• [Data shown]
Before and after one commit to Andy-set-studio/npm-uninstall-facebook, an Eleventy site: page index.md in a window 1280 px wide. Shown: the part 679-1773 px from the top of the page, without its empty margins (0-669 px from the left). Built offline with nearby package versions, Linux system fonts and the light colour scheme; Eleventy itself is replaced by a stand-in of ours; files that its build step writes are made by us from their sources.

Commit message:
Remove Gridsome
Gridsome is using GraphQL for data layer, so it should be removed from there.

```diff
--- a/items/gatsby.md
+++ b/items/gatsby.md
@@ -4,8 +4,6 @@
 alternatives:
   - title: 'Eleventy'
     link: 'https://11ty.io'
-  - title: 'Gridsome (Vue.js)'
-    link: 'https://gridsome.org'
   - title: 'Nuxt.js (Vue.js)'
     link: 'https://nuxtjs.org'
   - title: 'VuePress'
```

* * *

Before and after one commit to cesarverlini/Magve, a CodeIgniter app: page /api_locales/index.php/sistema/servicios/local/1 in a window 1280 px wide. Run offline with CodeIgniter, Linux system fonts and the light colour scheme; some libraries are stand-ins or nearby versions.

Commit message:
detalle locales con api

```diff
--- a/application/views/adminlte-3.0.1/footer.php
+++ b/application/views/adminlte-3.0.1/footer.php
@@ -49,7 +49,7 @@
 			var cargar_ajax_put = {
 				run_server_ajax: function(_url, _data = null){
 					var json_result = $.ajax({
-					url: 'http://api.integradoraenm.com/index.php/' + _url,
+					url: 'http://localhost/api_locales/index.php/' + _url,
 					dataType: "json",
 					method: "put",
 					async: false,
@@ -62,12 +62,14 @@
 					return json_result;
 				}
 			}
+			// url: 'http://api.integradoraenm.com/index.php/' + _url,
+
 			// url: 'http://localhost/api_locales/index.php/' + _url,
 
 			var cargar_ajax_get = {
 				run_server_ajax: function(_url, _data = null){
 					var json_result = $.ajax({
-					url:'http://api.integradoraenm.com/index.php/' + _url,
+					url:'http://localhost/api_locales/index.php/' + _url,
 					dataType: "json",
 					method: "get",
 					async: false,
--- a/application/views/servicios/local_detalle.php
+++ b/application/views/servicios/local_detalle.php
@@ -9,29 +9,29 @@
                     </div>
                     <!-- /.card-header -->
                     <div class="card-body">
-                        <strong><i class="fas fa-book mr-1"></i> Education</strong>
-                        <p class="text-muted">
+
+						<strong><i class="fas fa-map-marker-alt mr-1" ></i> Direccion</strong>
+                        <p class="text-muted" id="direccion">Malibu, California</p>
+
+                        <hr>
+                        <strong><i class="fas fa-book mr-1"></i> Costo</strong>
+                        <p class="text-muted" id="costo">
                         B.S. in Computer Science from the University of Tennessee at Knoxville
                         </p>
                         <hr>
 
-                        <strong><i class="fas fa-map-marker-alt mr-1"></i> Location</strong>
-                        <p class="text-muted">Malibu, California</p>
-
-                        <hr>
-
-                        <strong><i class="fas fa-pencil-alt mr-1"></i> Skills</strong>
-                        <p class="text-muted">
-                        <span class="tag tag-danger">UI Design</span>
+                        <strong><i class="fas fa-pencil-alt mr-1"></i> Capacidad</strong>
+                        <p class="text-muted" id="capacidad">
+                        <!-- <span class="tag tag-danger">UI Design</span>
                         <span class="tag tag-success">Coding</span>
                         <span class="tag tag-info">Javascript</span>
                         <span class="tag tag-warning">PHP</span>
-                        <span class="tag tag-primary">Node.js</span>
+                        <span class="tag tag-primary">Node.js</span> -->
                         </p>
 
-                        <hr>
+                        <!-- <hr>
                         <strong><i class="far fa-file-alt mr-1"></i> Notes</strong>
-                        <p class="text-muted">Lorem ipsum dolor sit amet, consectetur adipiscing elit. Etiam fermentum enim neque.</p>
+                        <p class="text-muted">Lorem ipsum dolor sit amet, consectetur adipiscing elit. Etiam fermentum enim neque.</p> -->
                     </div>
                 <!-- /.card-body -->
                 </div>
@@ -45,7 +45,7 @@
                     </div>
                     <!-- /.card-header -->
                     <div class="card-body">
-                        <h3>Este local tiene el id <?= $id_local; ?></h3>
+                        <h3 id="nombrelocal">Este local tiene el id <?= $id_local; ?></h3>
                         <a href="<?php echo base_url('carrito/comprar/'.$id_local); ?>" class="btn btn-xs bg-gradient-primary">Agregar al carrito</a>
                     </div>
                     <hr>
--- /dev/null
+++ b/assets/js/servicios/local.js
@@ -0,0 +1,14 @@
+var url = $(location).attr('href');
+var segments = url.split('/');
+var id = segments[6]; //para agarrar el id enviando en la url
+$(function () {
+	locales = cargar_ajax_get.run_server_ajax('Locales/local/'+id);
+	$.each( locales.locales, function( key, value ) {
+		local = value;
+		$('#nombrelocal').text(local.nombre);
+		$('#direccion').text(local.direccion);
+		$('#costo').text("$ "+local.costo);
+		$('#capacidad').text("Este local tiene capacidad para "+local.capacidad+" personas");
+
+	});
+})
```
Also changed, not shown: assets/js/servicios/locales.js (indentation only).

• [Work instruction] I need every line from the material that contains the word "amet".

• [Task response]
-                        <p class="text-muted">Lorem ipsum dolor sit amet, consectetur adipiscing elit. Etiam fermentum enim neque.</p>
+                        <p class="text-muted">Lorem ipsum dolor sit amet, consectetur adipiscing elit. Etiam fermentum enim neque.</p> -->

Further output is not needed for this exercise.